While a lawyer is not required to take on any particular client, the ethical considerations exhort lawyers to participate in assuring that representation is broadly available. To this end, they direct that a lawyer should take on his share of causes that may be "unattractive both to him and the bar generally." OH EC 2-25. In keeping with this goal, the OHCPR admonishes lawyers not to avoid taking an on unpopular clients or causes simply because of adverse community reaction, OH EC 2-26; nor should a lawyer reject employment simply because he or she does not want to cross influential members of the bench, bar, or community at large. OH EC 2-27. As a further encouragement to take on unpopular matters, statements abound to the effect that taking on such representation in no way constitutes an endorsement of the client or the cause, but only of the right to representation in ou! r legal system. See, e.g., MR 1.2 (b); cf. OH EC 7-17 (obligation of loyalty to client "implies no obligation to adopt a personal viewpoint favorable to the interests or desires of his client"). However, if the intensity of [the lawyer's] personal feeling, as distinguished from a community attitude," might impair the lawyer's ability to represent the prospective client competently, then the representation should be declined. OH EC 2-29.
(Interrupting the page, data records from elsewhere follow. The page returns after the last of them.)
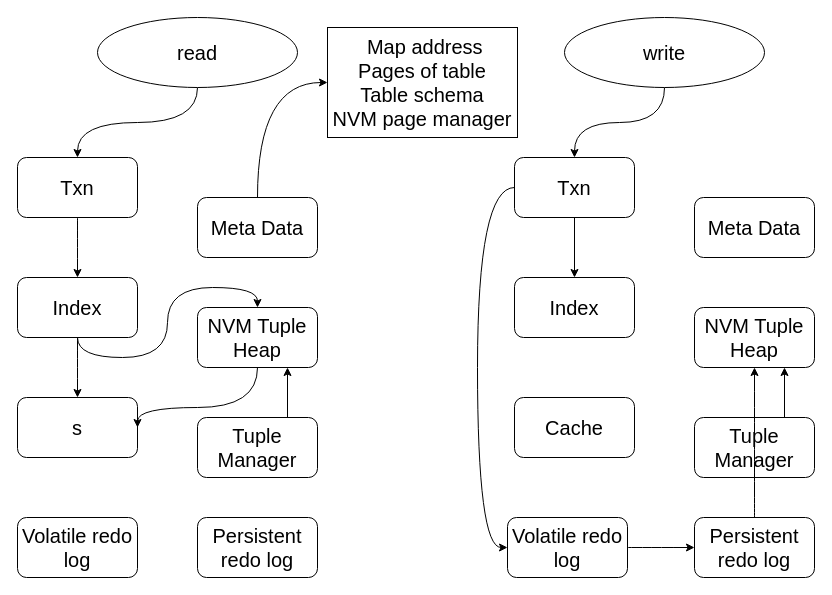
The draw.io diagram NVM.drawio in rehoboan/Draw-Files, before the edit. Source tidied: cells renumbered, new cells numbered last; positions are measured from the earlier drawing's top-left corner, leaving out a move shared by most shapes. Both pictures are drawn from the tidied source at 100%, with x=0, y=0 at pixel (17, 17).
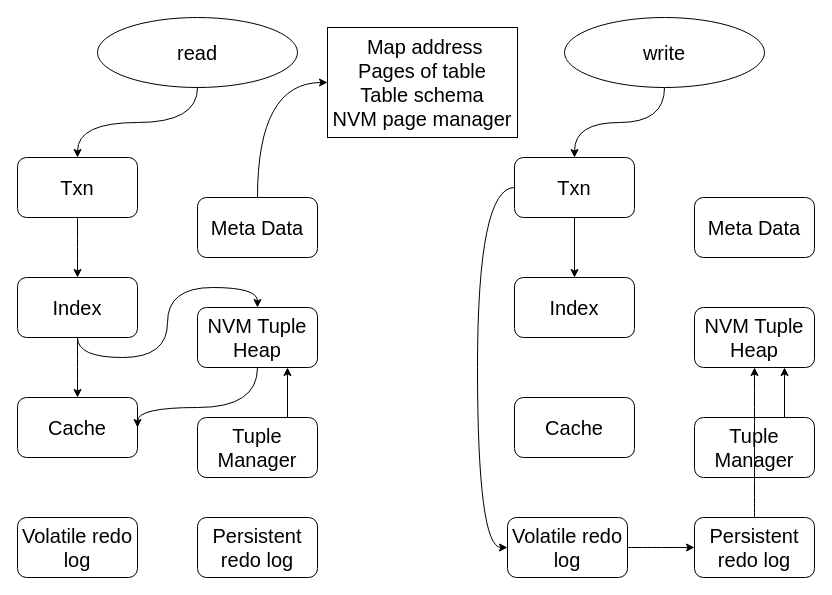
Above is the later version.

Change to the diagram source:
```diff
@@
-    <mxCell id="9" value="s" style="rounded=1;whiteSpace=wrap;html=1;fontSize=20;" parent="1" vertex="1">
+    <mxCell id="9" value="Cache" style="rounded=1;whiteSpace=wrap;html=1;fontSize=20;" parent="1" vertex="1">
       <mxGeometry y="380" width="120" height="60" as="geometry" />
     </mxCell>
```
Little Ohio material is available on the issue of how much time a lawyer should devote to pro bono legal services. MR 6.1 (2002) deals with the issue as follows:
Every lawyer has a professional responsibility to provide legal services to those unable to pay. A lawyer should aspire to render at least (50) hours of pro bono publico legal services per year.
The first sentence, setting forth "a professional responsibility" to do pro bono work was added by the 2002 amendments. Subsections (a) and (b) of MR 6.1 provide guidance with respect to the 50 hours expected. The thrust of subsection (a) is that most of the suggested 50 hours should be provided to persons of limited means, either directly (MR 6.1(a)(1) or indirectly (MR 6.1(a)(2)). Comments elaborating on this obligation/ aspirational goal, include  and :
Law firms should act reasonably to enable and encourage all lawyers in the firm to provide the pro bono legal services called for by this Rule.
MR 6.1 cmt  (2002), and
The responsibility set forth in this Rule is not intended to be enforced through disciplinary process.
MR 6.1 cmt.  (2002).
Finally, comment  recognizes that there may be times when engagement in pro bono services is not feasible for a lawyer. In such a case, the pro bono responsibility can be met by financial support of organizations providing free legal services to persons of limited means. "In addition, at times it may be more feasible to satisfy the pro bono responsibility collectively, as by a firm's aggregate pro bono activities." MR 6.1 cmt. .